(Difference listings)
*** Begin section ***

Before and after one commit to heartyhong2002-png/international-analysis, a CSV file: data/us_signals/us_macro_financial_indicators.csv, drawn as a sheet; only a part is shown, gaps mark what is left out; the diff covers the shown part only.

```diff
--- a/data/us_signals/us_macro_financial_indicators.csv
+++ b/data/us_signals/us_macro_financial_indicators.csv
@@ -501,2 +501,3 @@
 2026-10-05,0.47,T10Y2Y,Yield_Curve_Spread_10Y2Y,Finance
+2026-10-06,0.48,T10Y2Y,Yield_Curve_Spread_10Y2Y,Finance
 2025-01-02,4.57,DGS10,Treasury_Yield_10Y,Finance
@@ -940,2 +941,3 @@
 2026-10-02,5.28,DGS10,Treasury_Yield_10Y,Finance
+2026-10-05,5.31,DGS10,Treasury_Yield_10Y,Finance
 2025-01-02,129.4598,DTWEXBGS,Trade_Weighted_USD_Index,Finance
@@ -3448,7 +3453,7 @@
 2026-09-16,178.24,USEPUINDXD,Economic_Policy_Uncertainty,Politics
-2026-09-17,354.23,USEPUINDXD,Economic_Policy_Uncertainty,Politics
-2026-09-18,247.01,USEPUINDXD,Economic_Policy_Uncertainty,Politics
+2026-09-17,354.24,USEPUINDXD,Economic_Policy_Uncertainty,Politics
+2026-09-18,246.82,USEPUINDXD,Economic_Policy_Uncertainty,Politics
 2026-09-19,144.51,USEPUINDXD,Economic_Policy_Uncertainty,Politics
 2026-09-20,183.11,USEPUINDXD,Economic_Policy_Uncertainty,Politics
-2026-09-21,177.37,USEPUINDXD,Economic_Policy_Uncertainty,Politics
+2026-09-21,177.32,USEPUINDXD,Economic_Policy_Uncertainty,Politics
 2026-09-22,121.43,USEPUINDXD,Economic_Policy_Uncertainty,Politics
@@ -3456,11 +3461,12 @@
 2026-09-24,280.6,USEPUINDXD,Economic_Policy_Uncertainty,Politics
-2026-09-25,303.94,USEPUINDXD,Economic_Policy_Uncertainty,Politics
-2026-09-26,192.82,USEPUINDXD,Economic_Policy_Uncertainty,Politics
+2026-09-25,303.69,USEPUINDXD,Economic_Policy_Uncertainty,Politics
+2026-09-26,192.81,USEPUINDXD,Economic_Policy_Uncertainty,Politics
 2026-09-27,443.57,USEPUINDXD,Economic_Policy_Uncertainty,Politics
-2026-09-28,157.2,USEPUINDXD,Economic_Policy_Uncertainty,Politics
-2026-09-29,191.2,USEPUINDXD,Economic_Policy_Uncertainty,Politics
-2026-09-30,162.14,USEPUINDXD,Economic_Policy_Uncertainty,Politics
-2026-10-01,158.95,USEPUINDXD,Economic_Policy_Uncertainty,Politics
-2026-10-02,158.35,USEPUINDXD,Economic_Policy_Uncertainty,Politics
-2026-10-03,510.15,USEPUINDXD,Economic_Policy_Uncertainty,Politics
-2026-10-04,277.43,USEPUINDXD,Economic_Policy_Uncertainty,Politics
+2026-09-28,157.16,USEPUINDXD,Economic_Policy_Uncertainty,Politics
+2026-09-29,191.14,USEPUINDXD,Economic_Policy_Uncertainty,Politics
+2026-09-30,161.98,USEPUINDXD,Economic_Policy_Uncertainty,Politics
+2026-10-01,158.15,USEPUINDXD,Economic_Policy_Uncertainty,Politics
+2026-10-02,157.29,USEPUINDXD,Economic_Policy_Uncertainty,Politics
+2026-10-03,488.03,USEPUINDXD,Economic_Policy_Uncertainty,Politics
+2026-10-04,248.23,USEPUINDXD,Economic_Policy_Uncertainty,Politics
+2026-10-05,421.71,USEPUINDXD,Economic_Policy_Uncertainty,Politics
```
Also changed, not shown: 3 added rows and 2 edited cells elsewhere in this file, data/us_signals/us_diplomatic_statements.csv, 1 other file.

*** End section ***

→ **Task prompt**: Retype all of the data exactly. Leave nothing out.

→ **Task result**:
Before and after one commit to heartyhong2002-png/international-analysis, a CSV file: data/us_signals/us_macro_financial_indicators.csv, drawn as a sheet; only a part is shown, gaps mark what is left out; the diff covers the shown part only.

```diff
--- a/data/us_signals/us_macro_financial_indicators.csv
+++ b/data/us_signals/us_macro_financial_indicators.csv
@@ -501,2 +501,3 @@
 2026-10-05,0.47,T10Y2Y,Yield_Curve_Spread_10Y2Y,Finance
+2026-10-06,0.48,T10Y2Y,Yield_Curve_Spread_10Y2Y,Finance
 2025-01-02,4.57,DGS10,Treasury_Yield_10Y,Finance
@@ -940,2 +941,3 @@
 2026-10-02,5.28,DGS10,Treasury_Yield_10Y,Finance
+2026-10-05,5.31,DGS10,Treasury_Yield_10Y,Finance
 2025-01-02,129.4598,DTWEXBGS,Trade_Weighted_USD_Index,Finance
@@ -3448,7 +3453,7 @@
 2026-09-16,178.24,USEPUINDXD,Economic_Policy_Uncertainty,Politics
-2026-09-17,354.23,USEPUINDXD,Economic_Policy_Uncertainty,Politics
-2026-09-18,247.01,USEPUINDXD,Economic_Policy_Uncertainty,Politics
+2026-09-17,354.24,USEPUINDXD,Economic_Policy_Uncertainty,Politics
+2026-09-18,246.82,USEPUINDXD,Economic_Policy_Uncertainty,Politics
 2026-09-19,144.51,USEPUINDXD,Economic_Policy_Uncertainty,Politics
 2026-09-20,183.11,USEPUINDXD,Economic_Policy_Uncertainty,Politics
-2026-09-21,177.37,USEPUINDXD,Economic_Policy_Uncertainty,Politics
+2026-09-21,177.32,USEPUINDXD,Economic_Policy_Uncertainty,Politics
 2026-09-22,121.43,USEPUINDXD,Economic_Policy_Uncertainty,Politics
@@ -3456,11 +3461,12 @@
 2026-09-24,280.6,USEPUINDXD,Economic_Policy_Uncertainty,Politics
-2026-09-25,303.94,USEPUINDXD,Economic_Policy_Uncertainty,Politics
-2026-09-26,192.82,USEPUINDXD,Economic_Policy_Uncertainty,Politics
+2026-09-25,303.69,USEPUINDXD,Economic_Policy_Uncertainty,Politics
+2026-09-26,192.81,USEPUINDXD,Economic_Policy_Uncertainty,Politics
 2026-09-27,443.57,USEPUINDXD,Economic_Policy_Uncertainty,Politics
-2026-09-28,157.2,USEPUINDXD,Economic_Policy_Uncertainty,Politics
-2026-09-29,191.2,USEPUINDXD,Economic_Policy_Uncertainty,Politics
-2026-09-30,162.14,USEPUINDXD,Economic_Policy_Uncertainty,Politics
-2026-10-01,158.95,USEPUINDXD,Economic_Policy_Uncertainty,Politics
-2026-10-02,158.35,USEPUINDXD,Economic_Policy_Uncertainty,Politics
-2026-10-03,510.15,USEPUINDXD,Economic_Policy_Uncertainty,Politics
-2026-10-04,277.43,USEPUINDXD,Economic_Policy_Uncertainty,Politics
+2026-09-28,157.16,USEPUINDXD,Economic_Policy_Uncertainty,Politics
+2026-09-29,191.14,USEPUINDXD,Economic_Policy_Uncertainty,Politics
+2026-09-30,161.98,USEPUINDXD,Economic_Policy_Uncertainty,Politics
+2026-10-01,158.15,USEPUINDXD,Economic_Policy_Uncertainty,Politics
+2026-10-02,157.29,USEPUINDXD,Economic_Policy_Uncertainty,Politics
+2026-10-03,488.03,USEPUINDXD,Economic_Policy_Uncertainty,Politics
+2026-10-04,248.23,USEPUINDXD,Economic_Policy_Uncertainty,Politics
+2026-10-05,421.71,USEPUINDXD,Economic_Policy_Uncertainty,Politics
```
Also changed, not shown: 3 added rows and 2 edited cells elsewhere in this file, data/us_signals/us_diplomatic_statements.csv, 1 other file.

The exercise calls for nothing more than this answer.